Michael Field thus anticipates the theme of the banality of tragedy in Auden's famous ekphrastic poem "Musee des Beaux Arts." (25) Auden's poem interprets Breughel's Landscape with the Fall of Icarus: a tiny Icarus plunges into the sea in a corner, while the farmer goes on plowing and, as Auden writes, a ship "sail[s] calmly on" (1.
(2) Leo van PUYVELDE, La peinture flamande au siecle de Bosch et Breughel, Elsevier, Bruselas, 1962, pp.
Nane calve e sdentate vanno su e giu per i viscidi scalini, appoggiandosi a bastoni, a grucce, traballando sulle gambine corte, alzando il ginocchio fino al mento per salire sul gradino, o si trascinano carponi, mugolando e sbavando: paiono mostriciattoli di Breughel o di Bosch, e un giorno una ne vedemmo Jack ed io, seduta sulla soglia di un antro con un cane malato in braccio.
Three Vocalises For Peter Breughel: For Female Voice, Magnetic Tape and Chamber Ensemble, 1979.
Kurelek's 1973 drawing The Isaacs Gallery Workshop (5) (Messenger 2011 and Kurelek's O Toronto) recalls Breughel's group paintings.
Elderfield's brief proposed a "history of the painting of studios" that comprised "a period of expansion followed by one of retraction." The era of expansion begins with the Renaissance--the show opened with a mid-sixteenth-century drawing from the Pieter Breughel circle depicting the artist at work accompanied by an onlooker--and culminates in the nineteenth century, when "images of the studio were observed, staged, and invented," acting as "pedagogical spaces, venues for social gatherings, places for the display of art, entirely imaginary, and more." The epoch of contraction starts with modern art, particularly that of the early twentieth century, when the most innovative exploration of the theme of the studio was "reduced to basically ...

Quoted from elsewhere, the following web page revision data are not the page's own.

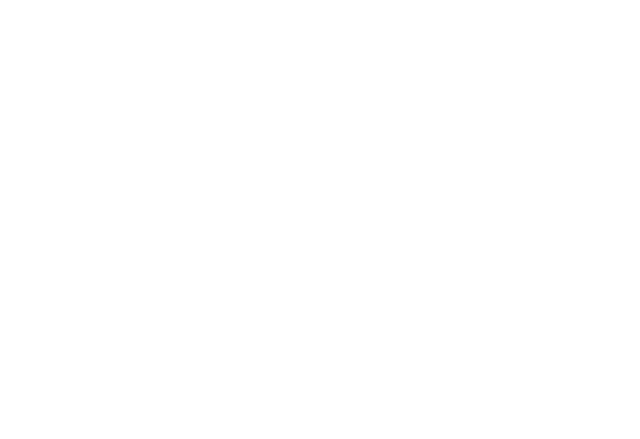
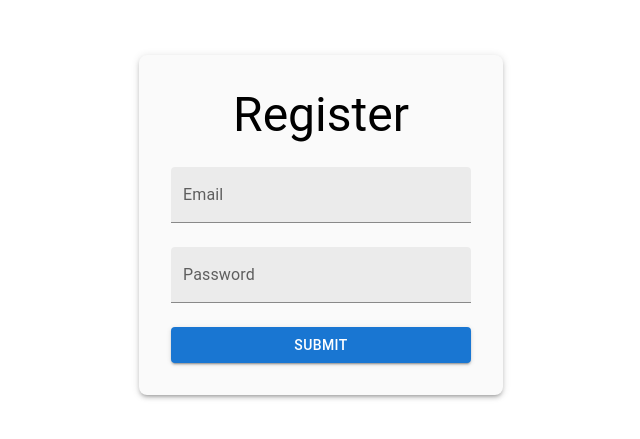
Before and after one commit to joojaja/Orbital-DueMate, a React (Create React App) app in the folder frontend/: page /register in a window 1280 px wide. Before the commit this address had no page. Shown: the part 183-622 px from the top of the page, without its empty margins (319-959 px from the left). Built offline with nearby package versions, Linux system fonts and the light colour scheme; the HTML template or start-up script is replaced by a standard one.

Commit message:
Basic UI for Login and Register

```diff
--- a/frontend/src/App.tsx
+++ b/frontend/src/App.tsx
@@ -1,14 +1,17 @@
 import React from 'react';
 import { BrowserRouter as Router, Route, Routes, Link, useNavigate } from 'react-router-dom';
 import Default from './components/Default';
-import HelloWorld from './components/HelloWorld';
+import Login from './components/Login';
+import Register from './components/Register';
 
 function App() {
   return (
     <Router>
       <Routes>
-        <Route path="/" element={<Default />} />
-        <Route path="/test" element={<HelloWorld />} />
+        {/* <Route path="/" element={<Default />} /> */}
+        <Route path="/" element={<Login />} />
+        {/* <Route path="/login" element={<Login />} /> */}
+        <Route path="/register" element={<Register />} />
       </Routes>
     </Router>
   );
--- a/frontend/src/components/HelloWorld.tsx
+++ /dev/null
@@ -1,16 +0,0 @@
-import { BrowserRouter as Router, Route, Routes, Link, useNavigate } from 'react-router-dom';
-import {Button} from '@mui/material';
-
-
-function HelloWorld () {
-    const navigate = useNavigate();
-    const handleClick = () => navigate("/");
-    return (
-        <div className="HelloWorld">
-            <h1>HELLO WORLD!</h1>
-            <Button variant="contained" onClick={handleClick}>Go back to home page</Button>
-        </div>
-    )
-}
-
-export default HelloWorld;
--- /dev/null
+++ b/frontend/src/components/Login.tsx
@@ -0,0 +1,65 @@
+import { BrowserRouter as Router, Route, Routes, Link, useNavigate } from "react-router-dom";
+import { Button, TextField, Box, Typography } from "@mui/material";
+import { useState } from "react";
+
+
+function Login() {
+    const [formData, setFormData] = useState({email: "", password: ""});
+
+    const navigate = useNavigate();
+
+    const handleClick = () => navigate("/");
+
+    const handleFormChange = (e: { target: { name: string; value: string; }; }) => {
+        setFormData({...formData, [e.target.name]: e.target.value});
+        console.log(formData);
+    }
+
+    return (
+        <Box sx={{
+            height: "100vh",
+            display: "flex",
+            justifyContent: "center",
+            alignItems: "center",
+        }}
+        >
+            <div className="Login">
+                <Box sx={{
+                    width: 300,
+                    padding: 4,
+                    display: "flex",
+                    flexDirection: "column",
+                    gap: 3,
+                    boxShadow: 3,
+                    borderRadius: 2,
+                    backgroundColor: "#fafafa",
+                }}
+                >
+                    <Typography variant="h3" align="center">
+                        Login
+                    </Typography>
+                    <TextField
+                        id ="filled-search"
+                        label ="Email"
+                        name = "email"
+                        type="search"
+                        variant="filled"
+                        onChange={handleFormChange}
+                    />
+                    <TextField
+                        id="filled-password-input"
+                        name = "password"
+                        label="Password"
+                        type="password"
+                        autoComplete="current-password"
+                        variant="filled"
+                        onChange={handleFormChange}
+                    />
+                    <Button variant="contained" onClick={handleClick}>Submit</Button>
+                </Box>
+            </div>
+        </Box>
+    )
+}
+
+export default Login;
--- /dev/null
+++ b/frontend/src/components/Register.tsx
@@ -0,0 +1,65 @@
+import { BrowserRouter as Router, Route, Routes, Link, useNavigate } from "react-router-dom";
+import { Button, TextField, Box, Typography } from "@mui/material";
+import { useState } from "react";
+
+
+function Register() {
+    const [formData, setFormData] = useState({email: "", password: ""});
+
+    const navigate = useNavigate();
+
+    const handleClick = () => navigate("/");
+
+    const handleFormChange = (e: { target: { name: string; value: string; }; }) => {
+        setFormData({...formData, [e.target.name]: e.target.value});
+        console.log(formData);
+    }
+
+    return (
+        <Box sx={{
+            height: "100vh",
+            display: "flex",
+            justifyContent: "center",
+            alignItems: "center",
+        }}
+        >
+            <div className="Register">
+                <Box sx={{
+                    width: 300,
+                    padding: 4,
+                    display: "flex",
+                    flexDirection: "column",
+                    gap: 3,
+                    boxShadow: 3,
+                    borderRadius: 2,
+                    backgroundColor: "#fafafa",
+                }}
+                >
+                    <Typography variant="h3" align="center">
+                        Register
+                    </Typography>
+                    <TextField
+                        id ="filled-search"
+                        label ="Email"
+                        name = "email"
+                        type="search"
+                        variant="filled"
+                        onChange={handleFormChange}
+                    />
+                    <TextField
+                        id="filled-password-input"
+                        name = "password"
+                        label="Password"
+                        type="password"
+                        autoComplete="current-password"
+                        variant="filled"
+                        onChange={handleFormChange}
+                    />
+                    <Button variant="contained" onClick={handleClick}>Submit</Button>
+                </Box>
+            </div>
+        </Box>
+    )
+}
+
+export default Register;
```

When Comfort published an expanded version of this essay in book form in 1946, he eulogized Pieter Breughel, The Elder as a proto-romantic, illustrating his Triumph of Death (Fig.